16 October 2004

What if Britain were Iraq?

By Rupert Read

What would Britain look like if it were in Iraq's current situation? Well, the population of Britain is two and a half times that of Iraq. Violence killed about 1000 Iraqis over the last month, the equivalent of 2,500 Britons. What if 2,500 Britons had died in aerial bombardments, machine-gun spray, and rocket attacks, over the last month? That's nearly as many as died in the 30 years of Northern Ireland's 'Troubles'.

What if 'the Westminster village' were constantly taking mortar fire? And what if almost everyone in Westminster or Whitehall considered it suicidally dangerous to go over to the South Bank or to Camden?

What if reporters for all the major non-English-speaking media were in effect trapped inside 5-star hotels in London and Birmingham, wholly dependent on native 'stringers' to know what was happening in the West Country or in Norfolk? What if the only time they ventured into the Home Counties was if they could be 'embedded' in army patrols?

There are about 30,000 guerrillas in Iraq engaged in concerted acts of violence. What if there were private armies totalling 75,000 men, armed with machine guns and mortar launchers, hiding out in urban areas all over Britain? What if they completely controlled Hartlepool, Winchester, Leicester, Manchester, Sheffield, and Peterborough, such that troops and local police could not enter those cities?

What if, during the past year, the Attorney General, the Foreign Secretary, and the Queen herself had all been assassinated?

What if all the cities of Britain were wracked by a crime wave, with hundreds or thousands of murders and kidnappings in each major city every year?

What if the US Air Force routinely (I mean daily or weekly) bombed Camden, Soho, Moss Side, and Mile Cross, purporting to target 'safe houses' of 'criminal gangs', but inevitably killing a lot of children and little old ladies? What if from time to time the US Army besieged Camden and Mile Cross and the precincts of Canterbury Cathedral, killing hundreds of armed members of the 'Christian Soldiers'? What if entire platoons of the Christian militia were holed up in Highgate Cemetery, and were bombarded by US Air Force warplanes daily, this bombing destroying hundreds of famous graves? What if the Archbishop of Canterbury had to call for a popular march of tens of thousands of Christian believers to converge at Canterbury Cathedral to stop the US from damaging it further, through its bombing raids?

What if there were virtually no non-military air or rail travel within Britain? What if many roads were highly dangerous, especially the M1 from the North Circular to Watford Gap, and the M6 from Birmingham to Manchester? If you used those motorways, you were gambling with your life, at risk of carjacking, or 'collateral damage' from American troops' guns.
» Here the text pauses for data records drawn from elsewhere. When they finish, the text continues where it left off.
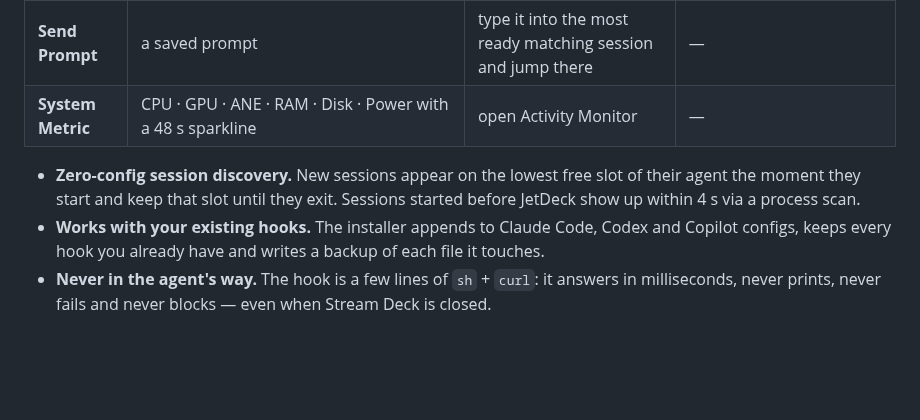
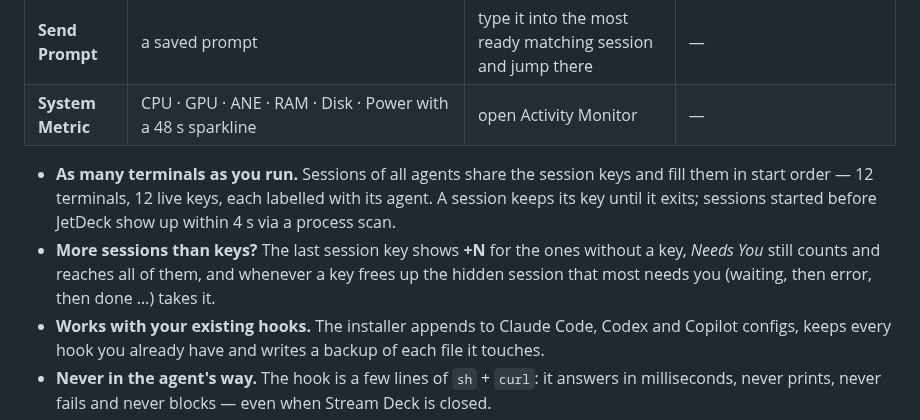
Before and after one commit to JirakJ/jetdeck, a Markdown page: README.md, the part around one of its changes. Drawn GitHub-style; blank space fills up the shorter version.

```diff
--- a/README.md
+++ b/README.md
@@ -40,8 +40,12 @@ It runs entirely on your machine: no account, no network, no telemetry.
 | **Send Prompt** | a saved prompt | type it into the most ready matching session and jump there | — |
 | **System Metric** | CPU · GPU · ANE · RAM · Disk · Power with a 48 s sparkline | open Activity Monitor | — |
 
-- **Zero-config session discovery.** New sessions appear on the lowest free slot of their agent the moment they start
-  and keep that slot until they exit. Sessions started before JetDeck show up within 4 s via a process scan.
+- **As many terminals as you run.** Sessions of all agents share the session keys and fill them in start order — 12
+  terminals, 12 live keys, each labelled with its agent. A session keeps its key until it exits; sessions started before
+  JetDeck show up within 4 s via a process scan.
+- **More sessions than keys?** The last session key shows **+N** for the ones without a key, *Needs You* still counts
+  and reaches all of them, and whenever a key frees up the hidden session that most needs you (waiting, then error,
+  then done …) takes it.
 - **Works with your existing hooks.** The installer appends to Claude Code, Codex and Copilot configs, keeps every
   hook you already have and writes a backup of each file it touches.
 - **Never in the agent's way.** The hook is a few lines of `sh` + `curl`: it answers in milliseconds, never prints,
```
Also changed, not shown: other parts of README.md (+7 -4 lines), CHANGELOG.md (+11 -0 lines), docs/images/agent-states.png, docs/images/deck.png, 10 other files.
What if no-one outside Westminster had electricity for more than 12 hours a day? What if electricity went off at unpredictable times, causing factories to grind to a halt, and air conditioning to fail in the middle of intense summer heatwaves? What if the North Sea oil rigs were bombed and disabled at least monthly? What if unemployment hovered around 40%, and in inner city areas was nearer to 80%?

What if veterans of the Ulster Freedom Fighters and ex-police officers who had been sacked for their 'shoot to kill' policy against Irish Catholics were brought in by the Americans to run the government and the army, on the theory that we need tough men in charge at times of crisis?

What if only 2% of the electorate supported the (American-appointed) Prime Minister? What if the British people consistently said in opinion polls that they wanted elections now, that they were more scared of the Americans than of the guerrillas, and that they simply wanted the occupying 'coalition' forces to leave now - and yet the 'coalition' leaders kept insisting that the people welcomed them, and that anyway they were only staying at the invitation of the new 'sovereign' British government

What if the PM was promising elections, next year, but was saying openly that maybe voting would 'regrettably' just not be able to take place in most of the 'middle England triangle', stretching from Camden to Oxford to Peterborough, because it was just too dangerous there?

What if the American and Italian leaders maintained that nevertheless freedom, democracy and peace, US-style, are just around the corner?

With thanks for inspiration to Juan Cole, Michigan University, USA. Join him, me and tens of thousands more, at the mass demonstration against the occupation of Iraq at the close of the European Social Forum, tomorrow, in Trafalgar Square.